If your work or industry isn’t immediately recognizable, you might take a sentence or two to explain it to readers.
5. Describe your goals and values.
Describe why you’ve chosen this professional path. What do you want to accomplish? How will you make a difference in the world? Why this career over another one? If you have a personal mission statement, include it here. You should leave readers feeling inspired.
6. Add humanizing details.
Professional bios can easily be dry and unengaging. To avoid falling into that trap, add plenty of personal details and inject humor and some lighthearted elements if the occasion calls for it (but avoid any jokes that might be inappropriate, offensive or easily misinterpreted. For example, you might mention your family, what you do outside of work, favorite music, books and movies, pets and so on. If you have a short anecdote that offers insight into who you are, this can help add color to your narrative.
7. Tell the reader where she can find you.

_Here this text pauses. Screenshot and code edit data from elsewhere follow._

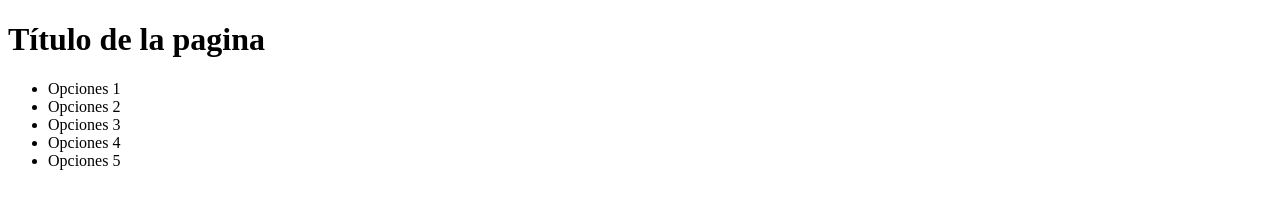
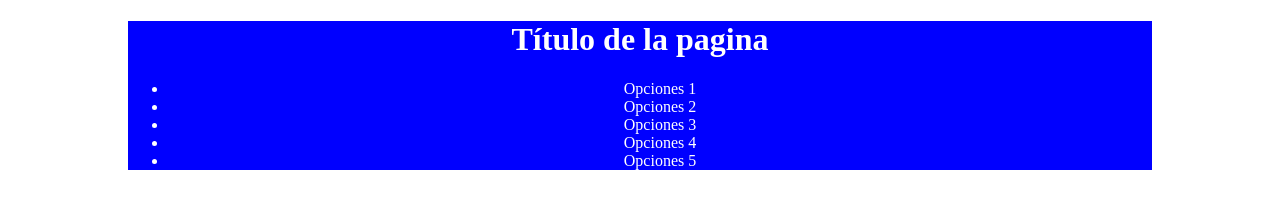
Before and after one commit to Marianotc/PW, a plain HTML site: page index.html in a window 1280 px wide. Drawn offline with Linux system fonts and the light colour scheme.

Commit message:
Header fondo azu, letras blancas

```diff
--- /dev/null
+++ b/css/estilos.css
@@ -0,0 +1,13 @@
+body
+{
+	margin: 0 auto;
+	max-width: 1024px;
+
+}
+
+header
+{
+	background: blue;
+	color: white;
+	text-align: center;
+}
--- a/index.html
+++ b/index.html
@@ -3,6 +3,7 @@
 <head>
 	<meta charset="UTF-8">
 	<title>Uso de Git/GitHub</title>
+	<link rel="stylesheet" href="css/estilos.css">
 </head>
 <body>
 	<header>
```
Also changed, not shown: 1 other file.
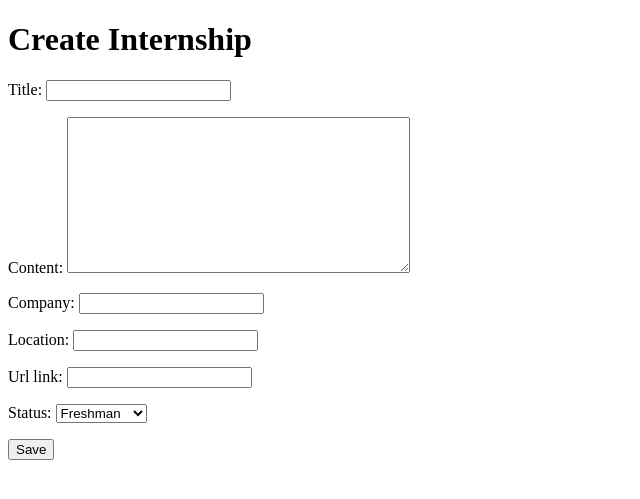
After one commit to egorgusev1/Level_up_v2, a Django app: page /internships/create/ in a window 1280 px wide. The commit adds this page. Shown: the top 499 px of the page, without its empty margins (0-640 px from the left). Run offline with Django 5.2, Linux system fonts and the light colour scheme; some libraries are stand-ins or nearby versions.

Commit message:
added create_internship, and added model internship updated views and made new migrtations to the DB

```diff
--- a/level_up/app/admin.py
+++ b/level_up/app/admin.py
@@ -1,6 +1,6 @@
 from django.contrib import admin
 from django.contrib.auth.admin import UserAdmin
-from app.models import Article, UserProfile
+from app.models import Article, UserProfile,Internship
 
 
 class ArticleAdmin(admin.ModelAdmin):
@@ -37,4 +37,5 @@ class CustomUserAdmin(UserAdmin):
 
 admin.site.register(Article,ArticleAdmin)
 admin.site.register(UserProfile,CustomUserAdmin)
+admin.site.register(Internship)
 # Register your models here.
--- a/level_up/app/models.py
+++ b/level_up/app/models.py
@@ -11,6 +11,13 @@ ARTICLE_STATUS = (
     ("draft","draft"),
     ("inprogress","in progress"),
     ("published","published"),
+)
+
+INTERNSHIP_LEVEL = (
+    ("freshman", "Freshman"),
+    ("sophomore", "Sophomore"),
+    ("junior", "Junior"),
+    ("senior", "Senior"),
 )
 
 # -------------------------------
@@ -37,12 +44,15 @@ class UserProfile(AbstractUser):
 
 
 class Internship (models.Model):
-    title = models.Charfield(_("title"),max_length = 100)
-    content = models.Textfield(_("content"),max_length = 100)
-    company = models.Charfield(_("company"),max_length = 100)
-    location =models.Charfield(_("location"),max_length = 100)
-    url_link =models.Charfield(_("url_link"),max_length = 100)
-    status = models.Charfield(_("status"),max_length = 100)
+    title = models.CharField(max_length = 100)
+    content = models.TextField(blank=True, default="")
+    company = models.CharField(max_length = 100)
+    location =models.CharField(max_length = 100)
+    url_link =models.CharField(max_length = 200)
+    status = models.CharField(
+                              max_length = 20,
+                              choices=INTERNSHIP_LEVEL,
+                              default="freshman",)
 
     created_at = models.DateTimeField(_("created at"),auto_now_add=True)
     updated_at = models.DateTimeField(_("updated at"),auto_now=True)
--- a/level_up/app/views.py
+++ b/level_up/app/views.py
@@ -7,7 +7,8 @@ from django.contrib.messages.views import SuccessMessageMixin
 from django.db.models.query import QuerySet
 from django.shortcuts import render
 from django.urls import reverse_lazy
-from app.models import Article
+
+from app.models import Article, Internship
 from django.views.generic import CreateView,ListView,UpdateView,DeleteView
 from django.contrib.auth.mixins import LoginRequiredMixin,UserPassesTestMixin
 
@@ -83,3 +84,16 @@ class ArticleDeleteView(LoginRequiredMixin,UserPassesTestMixin,DeleteView):
     def post(self, request: HttpRequest,*args:str, **kwargs:Any)-> HttpResponse:
         messages.success(request,"Article deleted successfully.", extra_tags="error")
         return super().post(request,*args,**kwargs)
+
+
+
+class InternshipListView(ListView):
+    template_name = "app/internship.html"
+    model = Internship
+    context_object_name = "internships"
+
+class InternshipCreateView(CreateView):
+    template_name = "app/internship_create.html"
+    model = Internship
+    fields = ["title","content","company","location","url_link","status"]
+    success_url = reverse_lazy("internship")
--- a/level_up/level_up/urls.py
+++ b/level_up/level_up/urls.py
@@ -18,16 +18,19 @@ from django.contrib import admin
 from django.urls import path, include
 from django.views.generic.base import RedirectView
 from django.urls import reverse_lazy
+from app.views import InternshipCreateView, InternshipListView
 
 from allauth.account.views import SignupView
 
 urlpatterns = [
 
-
-
     path("admin/", admin.site.urls),
     path("articles/",include("app.urls")),
     path("accounts/",include("allauth.urls")),
+
+    path("internships/",InternshipListView.as_view(), name="internship"),
+    path("internships/create/",InternshipCreateView.as_view(), name="create_internship"),
+
     path("accounts/signup/",RedirectView.as_view(url="/")),
     path("", SignupView.as_view(),name="account_signup"),
     path("__debug__/",include("debug_toolbar.urls")),
--- /dev/null
+++ b/level_up/templates/app/internship_create.html
@@ -0,0 +1,17 @@
+<!DOCTYPE html>
+<html lang="en">
+<head>
+    <meta charset="UTF-8">
+    <meta name="viewport" content="width=device-width, initial-scale=1.0">
+    <title>Document</title>
+</head>
+<body>
+    <h1>Create Internship</h1>
+    <form method="POST">
+        {% csrf_token %}
+        {{ form.as_p }}
+        <button type="submit">Save</button>
+    </form>
+
+</body>
+</html>
```
Also changed, not shown: level_up/templates/app/internship.html (+11 -0 lines), level_up/app/migrations/0006_internship_alter_article_status.py (added).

This depends on the context, but including your contact information is generally a good idea. You should probably omit your phone number, but your email address (using “at” instead of “@” to keep the spammers at bay — e.g. jane.smith[at]gmail.com) — website (unless this is part of your website) and/or a contact form are all helpful for people who might want to reach out to you for work or otherwise.
Again, your professional biography will vary considerably depending on the context for which you’re using it. As a general rule of thumb, you should include:

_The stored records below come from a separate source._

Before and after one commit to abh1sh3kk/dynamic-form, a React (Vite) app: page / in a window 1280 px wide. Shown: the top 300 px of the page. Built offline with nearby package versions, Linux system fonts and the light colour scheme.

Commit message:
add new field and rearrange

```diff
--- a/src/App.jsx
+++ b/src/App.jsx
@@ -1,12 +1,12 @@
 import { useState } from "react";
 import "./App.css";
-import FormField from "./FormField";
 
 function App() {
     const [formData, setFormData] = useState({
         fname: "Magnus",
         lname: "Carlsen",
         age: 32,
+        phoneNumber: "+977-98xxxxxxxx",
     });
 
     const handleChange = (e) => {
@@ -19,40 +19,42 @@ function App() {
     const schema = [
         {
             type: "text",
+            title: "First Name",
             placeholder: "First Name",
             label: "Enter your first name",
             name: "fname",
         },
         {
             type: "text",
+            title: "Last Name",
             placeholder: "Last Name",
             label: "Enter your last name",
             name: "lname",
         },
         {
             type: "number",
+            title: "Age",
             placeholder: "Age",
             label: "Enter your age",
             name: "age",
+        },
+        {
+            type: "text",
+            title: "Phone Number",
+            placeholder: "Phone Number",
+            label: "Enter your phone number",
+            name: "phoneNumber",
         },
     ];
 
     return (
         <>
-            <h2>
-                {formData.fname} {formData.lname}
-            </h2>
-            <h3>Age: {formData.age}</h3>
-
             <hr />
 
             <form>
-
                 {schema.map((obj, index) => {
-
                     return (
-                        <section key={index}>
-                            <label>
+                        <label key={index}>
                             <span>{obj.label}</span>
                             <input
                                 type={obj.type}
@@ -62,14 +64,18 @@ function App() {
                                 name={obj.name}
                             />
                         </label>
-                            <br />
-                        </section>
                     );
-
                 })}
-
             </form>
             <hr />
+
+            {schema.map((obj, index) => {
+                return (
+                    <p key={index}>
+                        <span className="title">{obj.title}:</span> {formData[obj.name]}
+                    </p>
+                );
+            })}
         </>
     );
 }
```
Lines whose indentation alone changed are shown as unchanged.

• Your name at the beginning
• Your current occupation, work history and achievements
• Your personal values and goals
• Non-work-related facts, such as interests and personal details

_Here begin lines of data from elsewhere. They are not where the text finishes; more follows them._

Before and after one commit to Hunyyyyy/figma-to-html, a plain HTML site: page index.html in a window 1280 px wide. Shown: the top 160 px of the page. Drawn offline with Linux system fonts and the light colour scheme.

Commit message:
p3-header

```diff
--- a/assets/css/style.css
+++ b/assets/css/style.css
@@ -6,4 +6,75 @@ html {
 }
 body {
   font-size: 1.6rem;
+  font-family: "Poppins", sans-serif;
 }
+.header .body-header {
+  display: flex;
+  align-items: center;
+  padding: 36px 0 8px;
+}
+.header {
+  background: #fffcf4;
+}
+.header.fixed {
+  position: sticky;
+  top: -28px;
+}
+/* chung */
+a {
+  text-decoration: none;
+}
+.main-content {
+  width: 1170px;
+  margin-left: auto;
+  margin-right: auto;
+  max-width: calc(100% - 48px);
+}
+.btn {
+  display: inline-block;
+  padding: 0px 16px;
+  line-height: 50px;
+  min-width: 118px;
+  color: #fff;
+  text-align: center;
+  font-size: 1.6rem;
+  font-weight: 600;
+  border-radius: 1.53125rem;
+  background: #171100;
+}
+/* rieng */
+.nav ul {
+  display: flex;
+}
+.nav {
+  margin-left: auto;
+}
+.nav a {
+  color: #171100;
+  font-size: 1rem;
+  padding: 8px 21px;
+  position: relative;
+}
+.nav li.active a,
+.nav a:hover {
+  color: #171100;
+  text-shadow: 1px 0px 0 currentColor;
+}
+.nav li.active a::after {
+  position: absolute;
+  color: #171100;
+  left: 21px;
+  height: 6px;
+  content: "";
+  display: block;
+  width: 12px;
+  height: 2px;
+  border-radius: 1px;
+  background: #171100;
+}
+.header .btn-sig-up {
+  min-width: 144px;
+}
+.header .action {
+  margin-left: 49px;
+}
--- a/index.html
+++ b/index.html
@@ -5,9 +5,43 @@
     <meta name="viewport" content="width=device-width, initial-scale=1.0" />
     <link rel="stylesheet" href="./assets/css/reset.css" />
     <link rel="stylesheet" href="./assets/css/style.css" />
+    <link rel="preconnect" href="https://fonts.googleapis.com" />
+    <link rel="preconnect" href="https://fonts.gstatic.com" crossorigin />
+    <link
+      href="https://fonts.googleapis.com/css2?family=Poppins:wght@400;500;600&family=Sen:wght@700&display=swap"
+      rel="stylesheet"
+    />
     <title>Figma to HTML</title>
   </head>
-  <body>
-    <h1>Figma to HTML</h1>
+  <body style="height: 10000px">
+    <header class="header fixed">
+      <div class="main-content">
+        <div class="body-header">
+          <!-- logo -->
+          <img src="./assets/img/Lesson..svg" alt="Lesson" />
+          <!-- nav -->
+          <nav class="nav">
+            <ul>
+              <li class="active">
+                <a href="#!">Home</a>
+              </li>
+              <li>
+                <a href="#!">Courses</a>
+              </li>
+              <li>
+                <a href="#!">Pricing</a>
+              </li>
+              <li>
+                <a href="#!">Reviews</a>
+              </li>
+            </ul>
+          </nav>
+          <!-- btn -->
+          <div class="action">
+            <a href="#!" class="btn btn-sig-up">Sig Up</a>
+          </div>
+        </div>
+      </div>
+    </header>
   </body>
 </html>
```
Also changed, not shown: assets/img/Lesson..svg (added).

• Contact information
Putting it all together, it would look like:
[Your name] is a [professional title] who has worked at [2-4 employers, positions, etc.]. During her career, she has earned honors such as [2-4 awards, honors or achievements]. When she’s not busy doing [your career], she’s [2-4 hobbies, interests, family details such as children]. You can email her at [your email address] or visit her website at [your website URL].
Professional bio example.
Jane Smith is a freelance graphic designer with nearly a decade of experience creating art for businesses across a variety of industries. Her work has been recognized by Graphic Design USA, among other organizations. When she’s not busy creating the next great logo, you’ll find her chasing after her twin toddlers, Sarah and Lucy, or trying to teach her dog Nellie to learn commands beyond “sit” (at least he’s a master at the basics!). Contact her using the form below.
Why good bios are important for professionals.
Writing a professional biography is about getting your name out there. It can be used to attract new clients and help you network. We’ve mentioned a few of the contexts in which you’ll need one — websites, portfolios, conferences, company websites, articles you write and social media accounts — but it’s a good idea to have yours on hand whenever you’re looking to make a connection or market your services.
Is a professional biography the same as a resume?
A professional bio is a different beast from a resume. The latter document is mainly used for applying for jobs, while your bio is less common in the hiring process, although you may be asked to submit one under some circumstances. Moreover, a professional biography is a more “human” document that requires a bit of flare, as opposed to your resume, which just catalogs your career.
That’s not to say a well-written bio can’t land you a job — it certainly can if it catches the eye of the right people. That’s why you should showcase it wherever you can, such as your professional website, and make sure it includes all of your latest and greatest achievements.